These are like little marshmallows, like mushrooms without a stem; they sit right on top of moss or a log, usually. Essentially, they are little round spore cases. When you squeeze them, they release a dusty puff of spores, known by some as "pixie farts"! I swear!And on that note, how about a recipe for risotto with wild mushrooms? You should be able to forage for them at your local farmers market. Buy some extra and dry them for later; they are easily reconstituted and can even be ground into a pungent powder that's lovely for cooking. All this rain does have a silver lining...
Wild Mushroom Risotto
very lightly adapted from Bon Appétit
serves 6 as a first course
— 9 1/2 tablespoons butter, divided
— 1 1/2 pounds fresh wild mushrooms (black trumpet, chanterelles, hen of the woods, etc)
— 7 cups homemade or best quality chicken stock (you can use vegetable, if you like)
— 1 tablespoon olive oil
— 3/4 cup leeks, finely chopped white & pale green only
— 8-9 ounces arborio or carnaroli rice
— 1/4 cup dry white wine
— 1/4 cup dry white vermouth
— 1/4 cup parmesan cheese, grated, plus more for serving
Melt 2 tablespoons butter in heavy large skillet over medium-high heat. Add 1/4 of mushrooms and sprinkle with sea salt. Sauté mushrooms until tender and beginning to brown, 3 to 4 minutes. Transfer mushrooms to medium bowl. Working in 3 more batches, repeat with 6 tablespoons butter, remaining mushrooms, and salt and pepper.
Bring 7 cups chicken broth to simmer in medium saucepan; keep warm. Melt remaining 1 1/2 tablespoons butter with olive oil in heavy large saucepan over medium-low heat. Add leek, sprinkle with salt, and sauté until tender, 4 to 5 minutes.
Add rice and increase heat to medium. Stir until edges of rice begin to look translucent, 3 to 4 minutes. Add white wine and vermouth and stir until liquid is absorbed, about 1 minute. Add 3/4 cup warm chicken broth; stir until almost all broth is absorbed, about 1 minute.
Continue adding broth by 3/4 cupfuls, stirring until almost all broth is absorbed before adding more, until rice is tender but still firm to bite and risotto is creamy, about 10 minutes. Stir in 1/4 cup grated Parmesan cheese.

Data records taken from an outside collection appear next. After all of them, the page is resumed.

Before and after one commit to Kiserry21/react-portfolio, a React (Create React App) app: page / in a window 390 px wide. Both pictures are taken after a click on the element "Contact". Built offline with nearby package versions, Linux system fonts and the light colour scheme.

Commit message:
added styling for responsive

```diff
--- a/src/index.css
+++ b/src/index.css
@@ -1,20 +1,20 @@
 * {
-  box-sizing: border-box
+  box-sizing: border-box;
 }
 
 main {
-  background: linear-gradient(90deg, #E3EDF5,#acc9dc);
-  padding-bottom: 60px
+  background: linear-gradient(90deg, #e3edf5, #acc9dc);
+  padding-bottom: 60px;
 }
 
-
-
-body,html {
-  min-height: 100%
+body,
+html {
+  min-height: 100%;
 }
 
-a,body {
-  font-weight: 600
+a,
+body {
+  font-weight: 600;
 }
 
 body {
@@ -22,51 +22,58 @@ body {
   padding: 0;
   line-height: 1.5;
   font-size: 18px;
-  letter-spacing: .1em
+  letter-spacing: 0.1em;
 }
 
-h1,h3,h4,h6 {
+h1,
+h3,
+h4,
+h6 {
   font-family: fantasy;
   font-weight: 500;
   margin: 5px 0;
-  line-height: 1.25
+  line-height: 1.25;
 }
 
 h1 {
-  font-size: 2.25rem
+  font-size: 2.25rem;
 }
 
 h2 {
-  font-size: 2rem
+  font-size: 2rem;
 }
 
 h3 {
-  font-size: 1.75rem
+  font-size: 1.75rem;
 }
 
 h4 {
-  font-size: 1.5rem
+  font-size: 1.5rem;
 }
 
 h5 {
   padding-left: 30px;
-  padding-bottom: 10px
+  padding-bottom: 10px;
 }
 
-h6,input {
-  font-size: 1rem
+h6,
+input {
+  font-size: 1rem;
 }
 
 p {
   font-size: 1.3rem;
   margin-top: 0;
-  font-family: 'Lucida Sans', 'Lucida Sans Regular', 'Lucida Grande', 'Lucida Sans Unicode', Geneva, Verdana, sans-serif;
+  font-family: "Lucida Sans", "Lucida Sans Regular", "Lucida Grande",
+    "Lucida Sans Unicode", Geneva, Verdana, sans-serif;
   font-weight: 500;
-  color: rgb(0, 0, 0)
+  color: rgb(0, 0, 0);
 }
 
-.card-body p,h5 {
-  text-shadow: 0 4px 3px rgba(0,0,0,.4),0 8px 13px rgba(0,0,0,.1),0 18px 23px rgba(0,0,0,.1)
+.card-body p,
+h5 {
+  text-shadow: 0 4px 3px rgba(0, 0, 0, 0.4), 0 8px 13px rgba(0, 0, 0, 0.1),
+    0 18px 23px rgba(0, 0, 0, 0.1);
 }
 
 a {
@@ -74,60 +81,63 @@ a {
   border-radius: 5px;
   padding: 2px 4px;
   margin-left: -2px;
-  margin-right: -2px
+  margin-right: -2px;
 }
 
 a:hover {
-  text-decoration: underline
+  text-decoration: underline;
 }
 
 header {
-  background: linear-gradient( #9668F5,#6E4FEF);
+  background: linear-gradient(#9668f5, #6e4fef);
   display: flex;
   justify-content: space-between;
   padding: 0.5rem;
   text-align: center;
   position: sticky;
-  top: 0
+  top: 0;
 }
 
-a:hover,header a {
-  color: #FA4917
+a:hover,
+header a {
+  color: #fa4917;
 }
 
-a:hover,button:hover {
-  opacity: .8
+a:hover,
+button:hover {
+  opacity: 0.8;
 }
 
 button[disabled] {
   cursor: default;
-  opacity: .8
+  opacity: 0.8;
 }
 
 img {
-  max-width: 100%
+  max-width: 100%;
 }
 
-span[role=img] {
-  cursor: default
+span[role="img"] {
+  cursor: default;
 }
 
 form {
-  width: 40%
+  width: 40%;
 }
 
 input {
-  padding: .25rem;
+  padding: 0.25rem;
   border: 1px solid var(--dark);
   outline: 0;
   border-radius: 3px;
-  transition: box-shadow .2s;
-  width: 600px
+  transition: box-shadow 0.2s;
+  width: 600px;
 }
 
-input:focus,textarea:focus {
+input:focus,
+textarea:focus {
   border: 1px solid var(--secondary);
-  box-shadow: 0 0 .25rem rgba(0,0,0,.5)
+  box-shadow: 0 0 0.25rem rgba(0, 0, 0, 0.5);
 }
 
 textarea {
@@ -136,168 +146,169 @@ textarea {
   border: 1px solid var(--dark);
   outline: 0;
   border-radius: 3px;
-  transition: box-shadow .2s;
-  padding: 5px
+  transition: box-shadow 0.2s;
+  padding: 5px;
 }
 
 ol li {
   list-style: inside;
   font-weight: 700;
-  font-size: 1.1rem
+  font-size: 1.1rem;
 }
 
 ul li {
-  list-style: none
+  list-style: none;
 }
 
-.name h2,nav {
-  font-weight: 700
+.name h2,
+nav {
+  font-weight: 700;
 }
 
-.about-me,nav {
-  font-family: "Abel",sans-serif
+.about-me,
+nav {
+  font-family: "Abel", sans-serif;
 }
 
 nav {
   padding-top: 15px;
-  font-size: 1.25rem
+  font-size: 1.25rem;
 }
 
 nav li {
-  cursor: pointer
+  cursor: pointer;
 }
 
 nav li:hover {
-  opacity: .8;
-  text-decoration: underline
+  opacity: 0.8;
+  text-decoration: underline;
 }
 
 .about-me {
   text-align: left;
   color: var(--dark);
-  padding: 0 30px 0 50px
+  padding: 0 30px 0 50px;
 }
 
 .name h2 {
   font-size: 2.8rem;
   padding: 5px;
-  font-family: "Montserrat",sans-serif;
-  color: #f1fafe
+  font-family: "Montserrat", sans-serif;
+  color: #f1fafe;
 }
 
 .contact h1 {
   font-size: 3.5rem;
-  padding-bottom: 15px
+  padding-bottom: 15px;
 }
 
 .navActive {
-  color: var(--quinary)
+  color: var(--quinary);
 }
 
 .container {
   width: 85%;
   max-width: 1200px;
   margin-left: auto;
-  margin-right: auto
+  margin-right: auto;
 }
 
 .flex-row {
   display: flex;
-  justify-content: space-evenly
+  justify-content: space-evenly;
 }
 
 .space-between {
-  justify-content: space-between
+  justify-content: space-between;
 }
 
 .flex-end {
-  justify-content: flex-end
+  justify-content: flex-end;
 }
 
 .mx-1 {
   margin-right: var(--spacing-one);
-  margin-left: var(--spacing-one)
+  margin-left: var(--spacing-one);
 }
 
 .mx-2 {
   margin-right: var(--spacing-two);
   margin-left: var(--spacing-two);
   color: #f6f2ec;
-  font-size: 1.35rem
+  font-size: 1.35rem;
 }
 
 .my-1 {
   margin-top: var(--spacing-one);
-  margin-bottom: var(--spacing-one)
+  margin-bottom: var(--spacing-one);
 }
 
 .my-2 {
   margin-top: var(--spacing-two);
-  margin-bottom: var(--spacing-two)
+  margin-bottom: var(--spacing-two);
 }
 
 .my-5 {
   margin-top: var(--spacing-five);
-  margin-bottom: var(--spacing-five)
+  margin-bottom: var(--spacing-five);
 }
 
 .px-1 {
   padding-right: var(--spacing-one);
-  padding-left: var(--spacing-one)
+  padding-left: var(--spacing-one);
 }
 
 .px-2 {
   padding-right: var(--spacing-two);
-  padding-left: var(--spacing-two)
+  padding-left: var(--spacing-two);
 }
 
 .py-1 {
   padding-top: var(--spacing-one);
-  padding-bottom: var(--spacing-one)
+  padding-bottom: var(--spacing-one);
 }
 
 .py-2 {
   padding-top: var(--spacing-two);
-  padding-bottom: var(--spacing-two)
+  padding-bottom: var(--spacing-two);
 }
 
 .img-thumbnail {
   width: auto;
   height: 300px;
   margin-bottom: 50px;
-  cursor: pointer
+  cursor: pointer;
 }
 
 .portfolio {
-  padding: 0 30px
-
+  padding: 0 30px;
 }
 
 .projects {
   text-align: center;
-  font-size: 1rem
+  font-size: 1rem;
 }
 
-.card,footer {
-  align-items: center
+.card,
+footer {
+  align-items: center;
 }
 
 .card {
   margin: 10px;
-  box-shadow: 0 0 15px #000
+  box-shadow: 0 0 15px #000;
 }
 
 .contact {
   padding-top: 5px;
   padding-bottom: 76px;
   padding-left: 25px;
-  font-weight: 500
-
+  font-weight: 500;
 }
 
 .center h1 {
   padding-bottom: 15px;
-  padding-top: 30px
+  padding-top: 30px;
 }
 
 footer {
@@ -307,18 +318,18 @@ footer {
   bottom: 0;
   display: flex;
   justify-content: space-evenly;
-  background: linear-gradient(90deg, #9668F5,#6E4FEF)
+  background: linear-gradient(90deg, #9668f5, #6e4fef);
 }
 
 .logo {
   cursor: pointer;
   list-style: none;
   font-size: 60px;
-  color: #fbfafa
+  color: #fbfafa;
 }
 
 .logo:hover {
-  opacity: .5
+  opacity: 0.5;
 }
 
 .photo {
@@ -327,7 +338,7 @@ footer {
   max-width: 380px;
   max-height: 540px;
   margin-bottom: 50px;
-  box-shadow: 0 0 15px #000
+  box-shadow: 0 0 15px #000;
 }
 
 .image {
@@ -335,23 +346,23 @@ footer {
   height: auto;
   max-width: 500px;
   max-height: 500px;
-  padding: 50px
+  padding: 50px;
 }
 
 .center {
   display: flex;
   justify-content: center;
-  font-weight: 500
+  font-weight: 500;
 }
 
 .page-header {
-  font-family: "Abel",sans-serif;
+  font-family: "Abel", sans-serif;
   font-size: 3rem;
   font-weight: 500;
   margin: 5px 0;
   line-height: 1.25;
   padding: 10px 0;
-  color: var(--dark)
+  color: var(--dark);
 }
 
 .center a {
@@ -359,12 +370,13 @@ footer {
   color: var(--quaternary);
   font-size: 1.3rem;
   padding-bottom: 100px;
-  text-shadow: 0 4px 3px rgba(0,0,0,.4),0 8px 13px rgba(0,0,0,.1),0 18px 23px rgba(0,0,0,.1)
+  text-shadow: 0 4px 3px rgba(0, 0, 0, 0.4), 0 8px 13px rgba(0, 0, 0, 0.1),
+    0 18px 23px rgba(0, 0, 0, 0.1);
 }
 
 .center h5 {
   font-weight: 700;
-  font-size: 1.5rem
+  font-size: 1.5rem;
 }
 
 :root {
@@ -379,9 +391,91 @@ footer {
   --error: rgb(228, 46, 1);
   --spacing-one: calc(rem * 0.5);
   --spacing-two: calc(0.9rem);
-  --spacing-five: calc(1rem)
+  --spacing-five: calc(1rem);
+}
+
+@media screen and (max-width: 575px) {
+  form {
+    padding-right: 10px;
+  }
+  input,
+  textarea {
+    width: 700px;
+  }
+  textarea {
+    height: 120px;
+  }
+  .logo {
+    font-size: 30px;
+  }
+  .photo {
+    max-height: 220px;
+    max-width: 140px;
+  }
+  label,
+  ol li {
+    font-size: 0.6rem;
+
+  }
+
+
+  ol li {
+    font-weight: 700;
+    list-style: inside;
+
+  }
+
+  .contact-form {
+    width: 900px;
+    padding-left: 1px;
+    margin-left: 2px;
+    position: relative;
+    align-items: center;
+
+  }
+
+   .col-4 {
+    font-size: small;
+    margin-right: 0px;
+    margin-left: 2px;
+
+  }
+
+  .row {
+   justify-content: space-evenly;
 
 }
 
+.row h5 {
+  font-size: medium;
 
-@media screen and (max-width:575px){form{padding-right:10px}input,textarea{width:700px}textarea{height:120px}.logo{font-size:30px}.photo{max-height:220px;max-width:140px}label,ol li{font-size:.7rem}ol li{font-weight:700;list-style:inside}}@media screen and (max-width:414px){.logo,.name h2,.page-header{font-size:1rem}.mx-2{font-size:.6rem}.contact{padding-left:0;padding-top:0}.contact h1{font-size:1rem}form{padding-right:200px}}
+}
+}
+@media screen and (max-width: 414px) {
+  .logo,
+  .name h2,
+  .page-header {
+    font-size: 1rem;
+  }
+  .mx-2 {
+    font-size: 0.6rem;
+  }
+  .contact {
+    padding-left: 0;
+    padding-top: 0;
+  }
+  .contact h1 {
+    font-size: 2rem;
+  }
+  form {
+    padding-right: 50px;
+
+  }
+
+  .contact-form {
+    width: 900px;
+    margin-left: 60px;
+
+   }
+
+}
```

Transfer risotto to serving bowl or individual bowls. Pass additional Parmesan alongside.